(Data items)
=-=-=

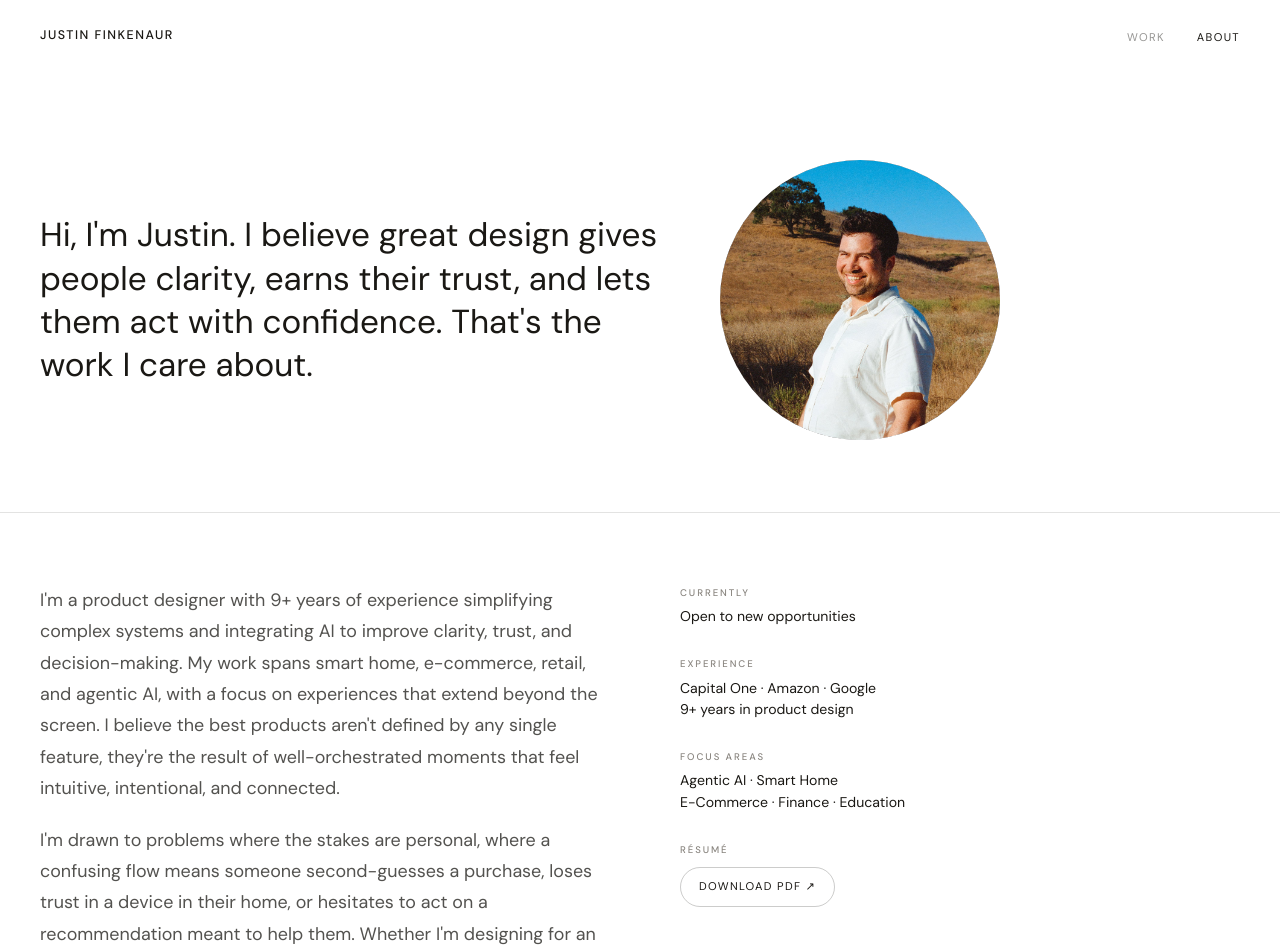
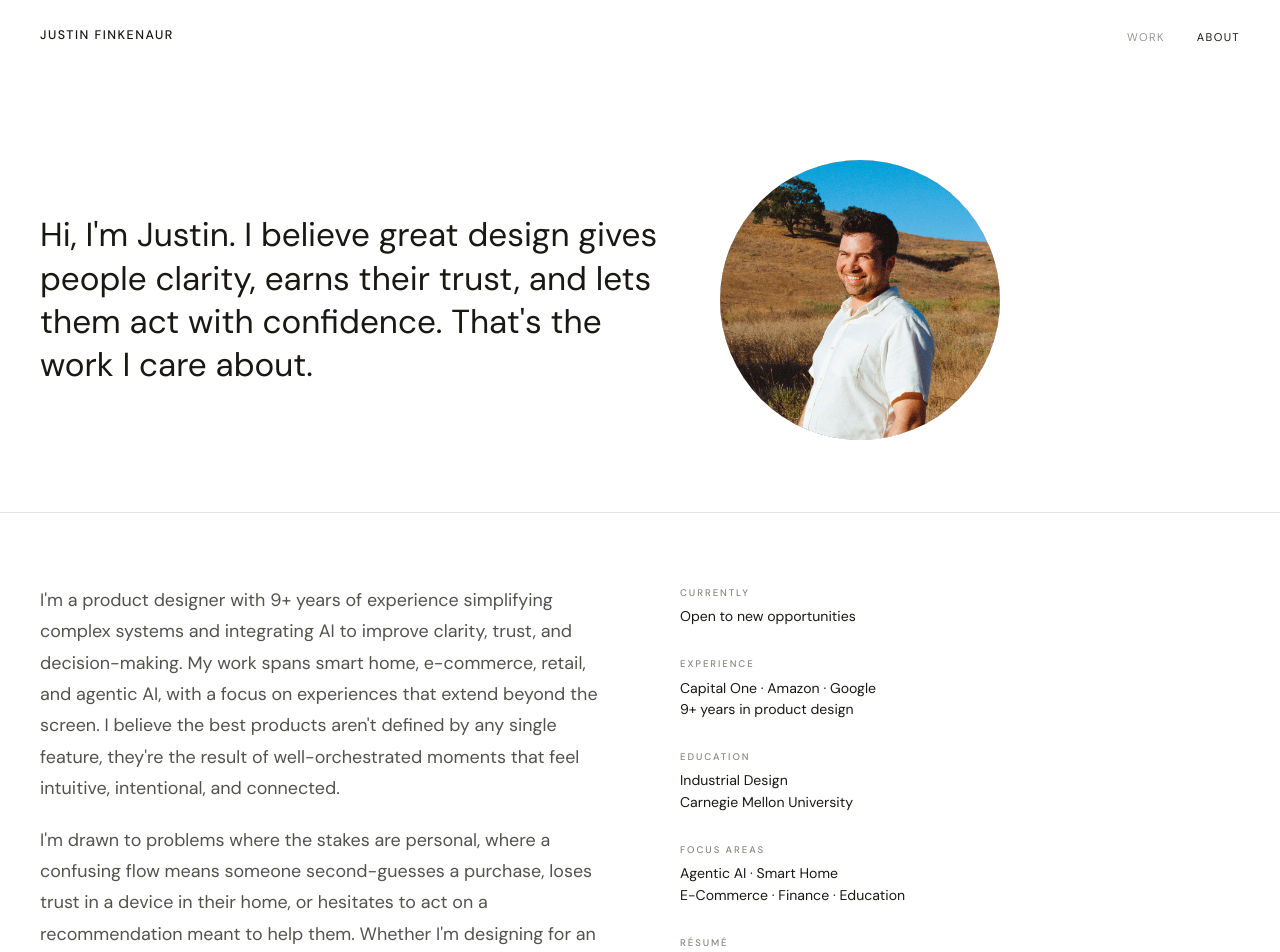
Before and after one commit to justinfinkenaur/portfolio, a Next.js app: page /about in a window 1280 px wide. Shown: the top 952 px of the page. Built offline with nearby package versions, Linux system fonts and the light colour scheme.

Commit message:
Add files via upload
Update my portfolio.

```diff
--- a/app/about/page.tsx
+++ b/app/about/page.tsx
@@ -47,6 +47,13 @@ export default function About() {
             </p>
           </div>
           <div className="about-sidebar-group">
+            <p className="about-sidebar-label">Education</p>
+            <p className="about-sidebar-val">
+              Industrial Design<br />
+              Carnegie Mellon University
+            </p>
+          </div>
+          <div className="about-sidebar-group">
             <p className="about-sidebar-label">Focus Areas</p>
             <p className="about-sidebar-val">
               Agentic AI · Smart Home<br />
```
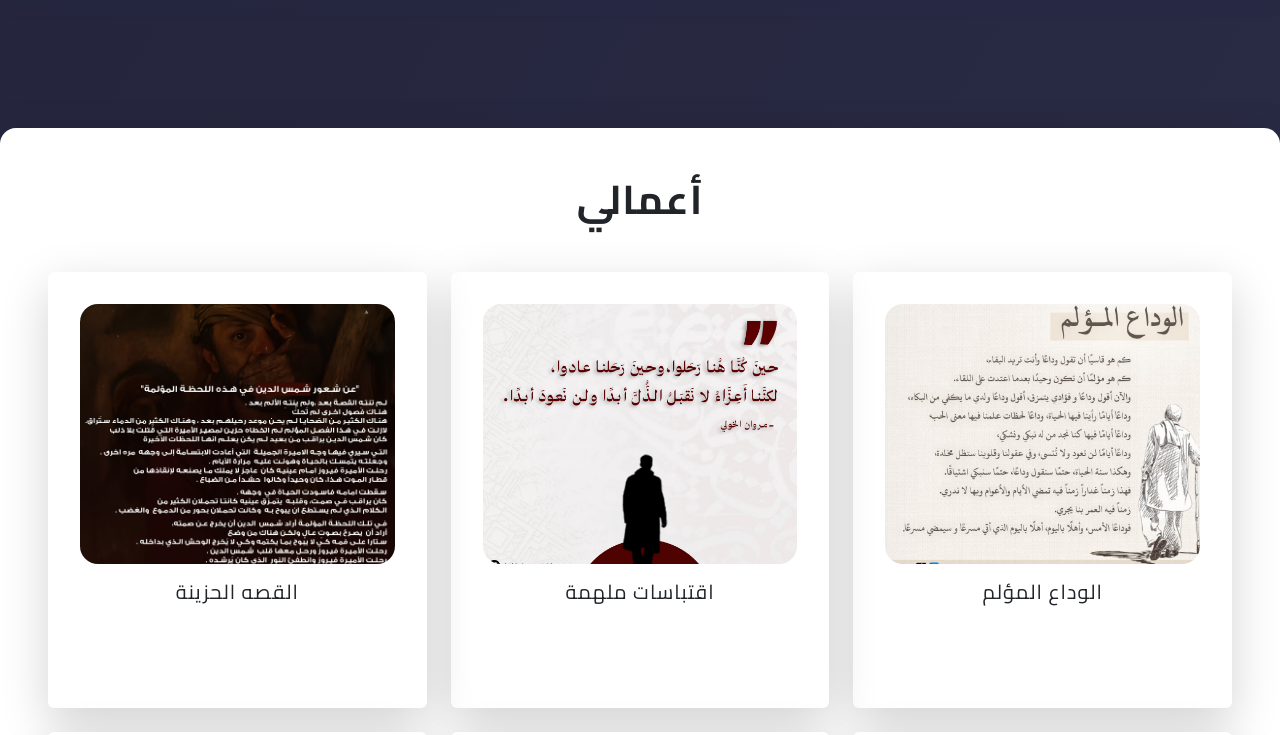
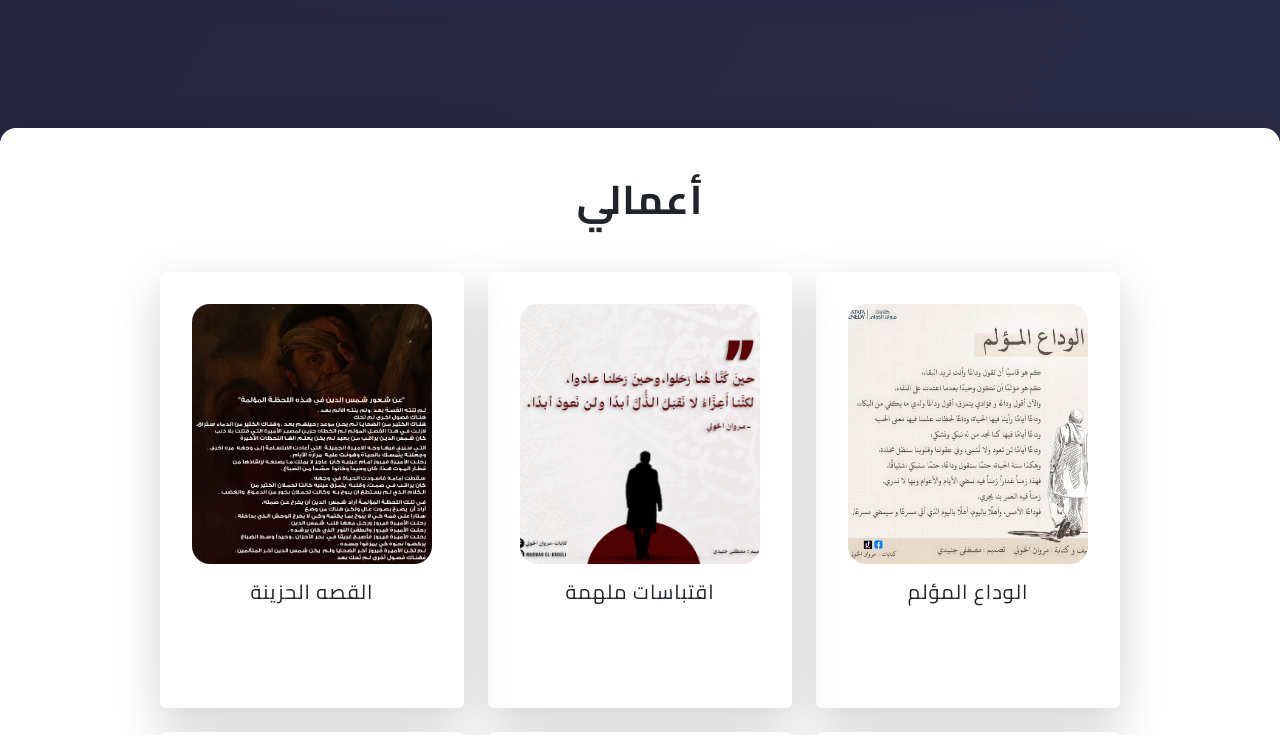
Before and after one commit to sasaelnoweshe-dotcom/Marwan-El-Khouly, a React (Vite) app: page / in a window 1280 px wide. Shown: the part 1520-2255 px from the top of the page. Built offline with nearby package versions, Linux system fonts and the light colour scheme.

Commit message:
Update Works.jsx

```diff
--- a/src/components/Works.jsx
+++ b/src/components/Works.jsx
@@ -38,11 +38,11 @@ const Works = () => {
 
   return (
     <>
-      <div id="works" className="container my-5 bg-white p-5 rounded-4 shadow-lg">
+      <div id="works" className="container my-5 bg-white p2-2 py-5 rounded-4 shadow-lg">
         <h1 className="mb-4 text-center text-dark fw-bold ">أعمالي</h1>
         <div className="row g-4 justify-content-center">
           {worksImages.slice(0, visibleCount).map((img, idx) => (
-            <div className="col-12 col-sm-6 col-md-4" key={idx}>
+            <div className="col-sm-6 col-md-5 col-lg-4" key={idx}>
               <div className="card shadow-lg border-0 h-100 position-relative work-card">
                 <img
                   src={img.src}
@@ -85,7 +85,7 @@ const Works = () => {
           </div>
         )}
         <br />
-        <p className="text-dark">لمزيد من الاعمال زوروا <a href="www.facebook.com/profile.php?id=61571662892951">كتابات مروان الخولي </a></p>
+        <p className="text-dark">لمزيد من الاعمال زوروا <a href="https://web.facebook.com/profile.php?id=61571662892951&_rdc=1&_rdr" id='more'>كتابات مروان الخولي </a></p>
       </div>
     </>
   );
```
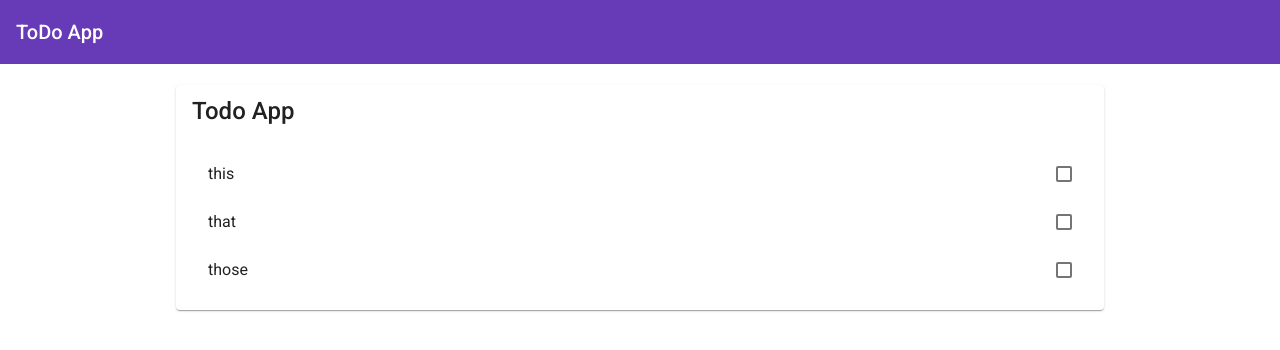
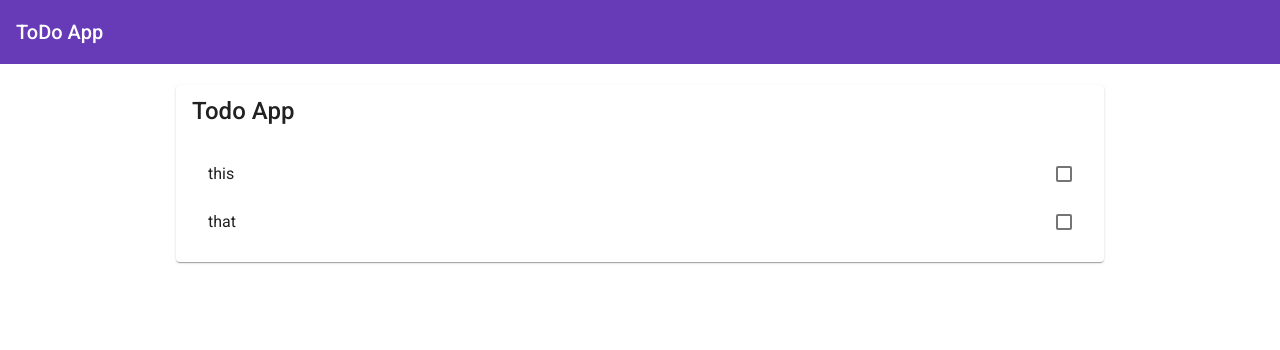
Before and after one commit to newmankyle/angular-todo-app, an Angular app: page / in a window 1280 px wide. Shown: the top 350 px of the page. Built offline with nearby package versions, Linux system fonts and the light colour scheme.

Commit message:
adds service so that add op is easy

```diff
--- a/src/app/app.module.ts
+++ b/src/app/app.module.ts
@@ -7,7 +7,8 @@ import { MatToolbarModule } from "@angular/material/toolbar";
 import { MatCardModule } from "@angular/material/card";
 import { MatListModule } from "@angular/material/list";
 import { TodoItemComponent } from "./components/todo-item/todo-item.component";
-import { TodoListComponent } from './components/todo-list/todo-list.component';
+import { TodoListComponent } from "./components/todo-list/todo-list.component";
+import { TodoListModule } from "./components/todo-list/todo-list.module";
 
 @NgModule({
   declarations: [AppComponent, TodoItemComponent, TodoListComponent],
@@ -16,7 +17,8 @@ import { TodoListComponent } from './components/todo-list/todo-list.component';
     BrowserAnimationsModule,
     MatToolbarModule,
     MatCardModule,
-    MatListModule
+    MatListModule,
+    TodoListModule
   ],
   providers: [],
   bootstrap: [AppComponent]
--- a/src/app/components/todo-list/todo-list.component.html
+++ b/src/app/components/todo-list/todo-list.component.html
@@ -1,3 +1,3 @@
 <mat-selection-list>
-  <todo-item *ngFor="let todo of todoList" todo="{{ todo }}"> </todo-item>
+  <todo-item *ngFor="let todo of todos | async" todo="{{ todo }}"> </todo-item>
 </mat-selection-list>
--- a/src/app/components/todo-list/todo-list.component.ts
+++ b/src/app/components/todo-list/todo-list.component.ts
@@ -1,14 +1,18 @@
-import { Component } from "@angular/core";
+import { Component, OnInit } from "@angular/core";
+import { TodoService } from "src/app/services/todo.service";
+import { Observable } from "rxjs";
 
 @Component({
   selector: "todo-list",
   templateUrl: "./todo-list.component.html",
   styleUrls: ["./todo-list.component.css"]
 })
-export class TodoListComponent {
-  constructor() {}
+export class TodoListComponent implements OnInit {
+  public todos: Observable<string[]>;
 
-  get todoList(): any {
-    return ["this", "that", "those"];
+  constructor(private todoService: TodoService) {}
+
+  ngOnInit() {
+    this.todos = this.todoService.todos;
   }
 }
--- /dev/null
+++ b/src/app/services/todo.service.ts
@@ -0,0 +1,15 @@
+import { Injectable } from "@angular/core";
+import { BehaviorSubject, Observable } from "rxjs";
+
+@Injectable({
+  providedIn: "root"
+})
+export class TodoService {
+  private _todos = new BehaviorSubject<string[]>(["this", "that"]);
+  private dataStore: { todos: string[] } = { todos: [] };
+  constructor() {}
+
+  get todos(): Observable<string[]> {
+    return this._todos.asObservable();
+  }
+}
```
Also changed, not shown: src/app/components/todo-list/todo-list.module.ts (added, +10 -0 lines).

=-=-=

▸ What is needed
All lines in the records with the string "angular" should be copied out.

▸ Result for this exercise
Before and after one commit to newmankyle/angular-todo-app, an Angular app: page / in a window 1280 px wide. Shown: the top 350 px of the page. Built offline with nearby package versions, Linux system fonts and the light colour scheme.
@@ -7,7 +7,8 @@ import { MatToolbarModule } from "@angular/material/toolbar";
 import { MatCardModule } from "@angular/material/card";
 import { MatListModule } from "@angular/material/list";
-import { Component } from "@angular/core";
+import { Component, OnInit } from "@angular/core";
+import { Injectable } from "@angular/core";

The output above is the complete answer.